How are these effects brought into play? Perhaps the presence of a company commander can allow platoons to combine their attack values, even when coming from different hexes. At the operational level, artillery might get added into an attack, rather than being resolved as its own separate attack, or a reserve unit is granted a movement bonus if the headquarters is in position to release it at the appropriate time in the battle. And at the theater/strategic level, a headquarters unit might increase the lethality of an airstrike, or grant additional strikes based on their ability to control the aircraft.
As with many real-world combat command situations, the tabletop equivalent is functionally very different. Where headquarters and command posts are a constant-motion blur of decision-making, situation updates, plan changes, and information shared among a variety of people, each with their own area of expertise. Wargamers juggle all of these rolls in their won heads, playing many roles in the span of a turn as they visualize the battlefield and mentally compare it to their original plan before deciding what to change, and how. Once the decisions are made, and the changes set in motion, actual headquarters units in a wargame can be used to integrate the tools available to the player in the game. Similarly, headquarters units can be used to synchronize combat power during tabletop combat, maximizing the interaction effects of the units to make life as miserable as possible for your opponent.

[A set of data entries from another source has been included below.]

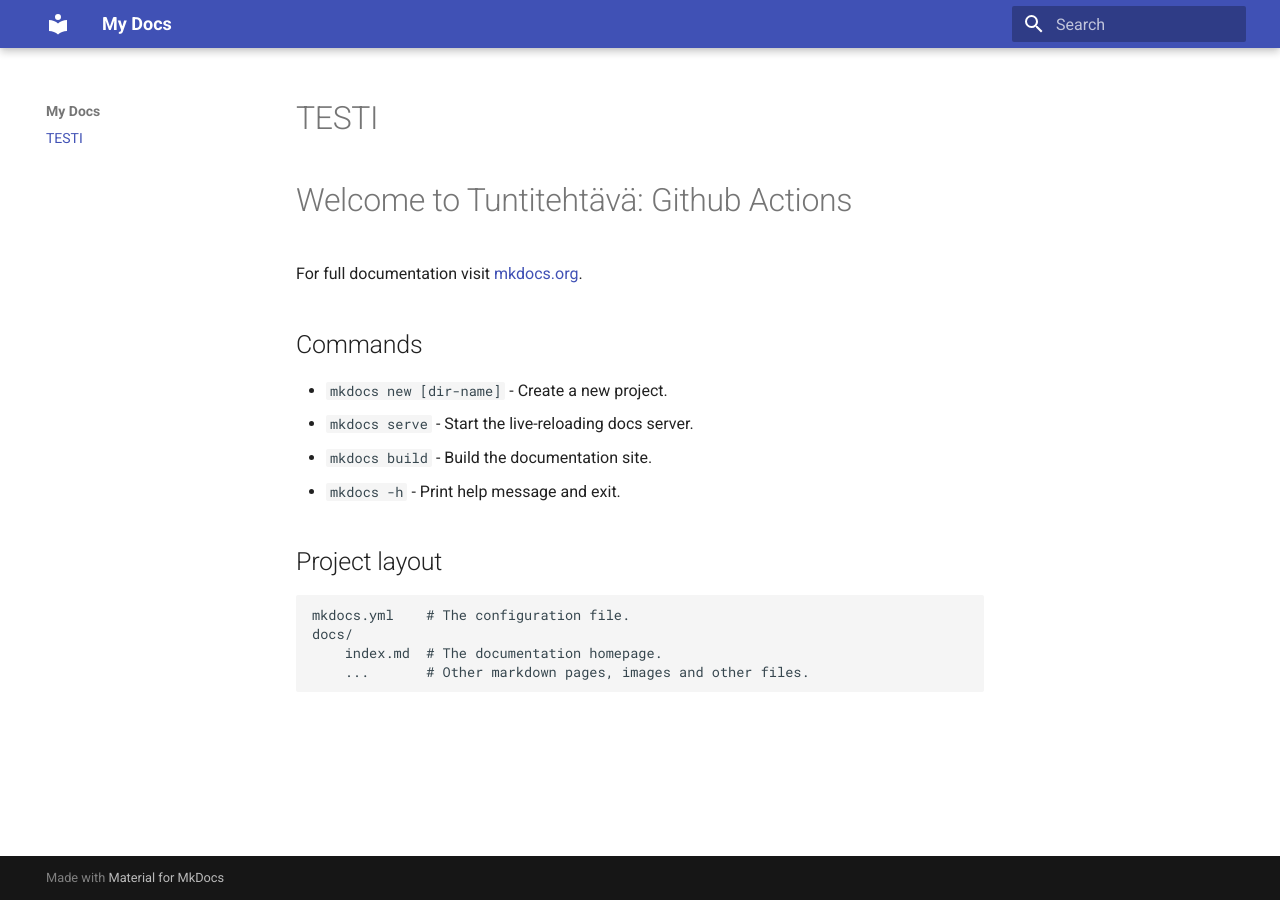
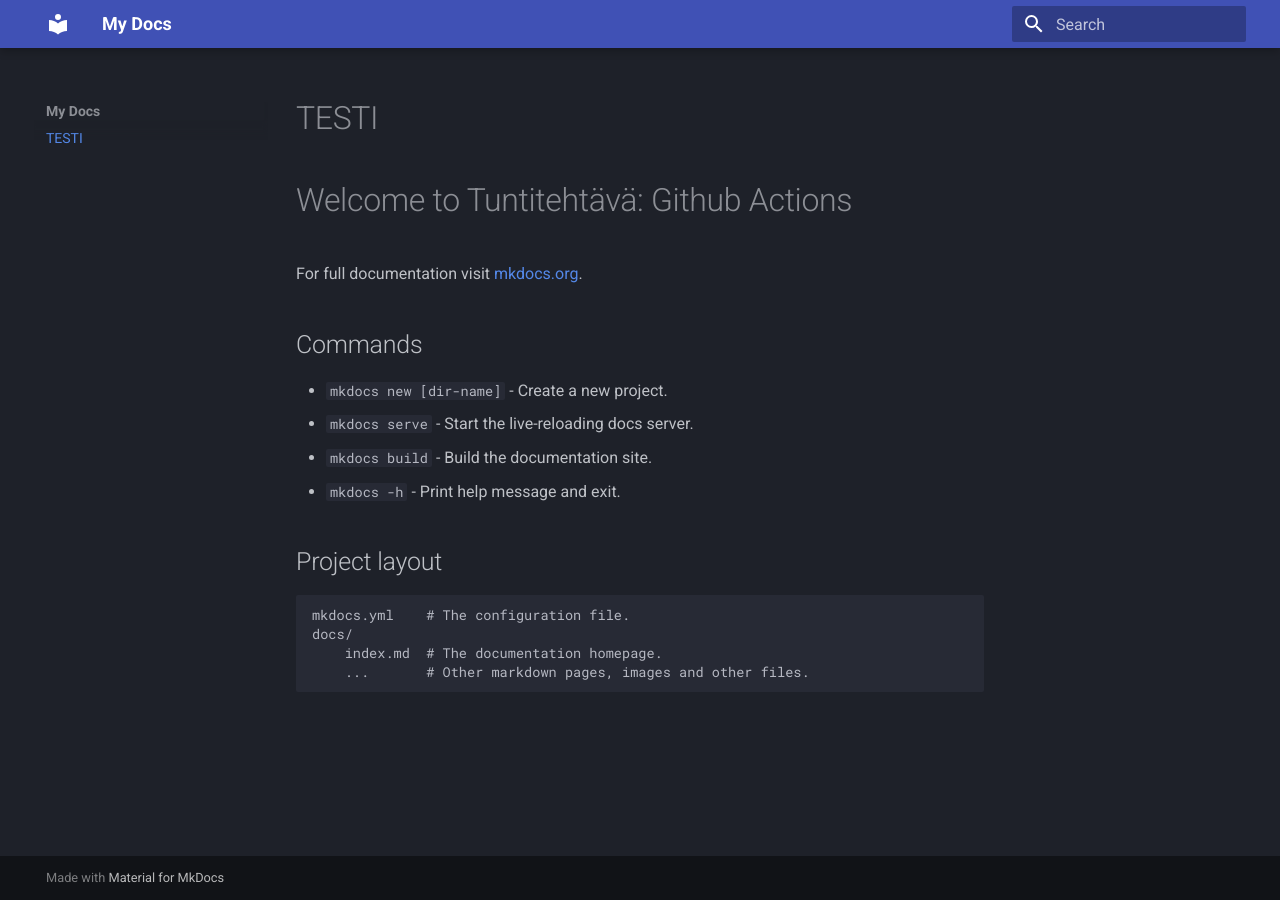
Before and after one commit to Kiivi-ot24/kiivi-docs, an MkDocs documentation site: the page built from docs/index.md, in a window 1280 px wide. Built offline with MkDocs 1.6.1 and Material for MkDocs 9.7.7, drawn with Linux system fonts in a browser that asks for light colours.

Commit message:
Lisätty teema mkdocs.yml

```diff
--- a/mkdocs.yml
+++ b/mkdocs.yml
@@ -2,3 +2,5 @@ site_name: My Docs
 
 theme:
   name: material
+  palette:
+    scheme: slate
```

Just don’t leave them unprotected. Headquarters units hate to get attacked.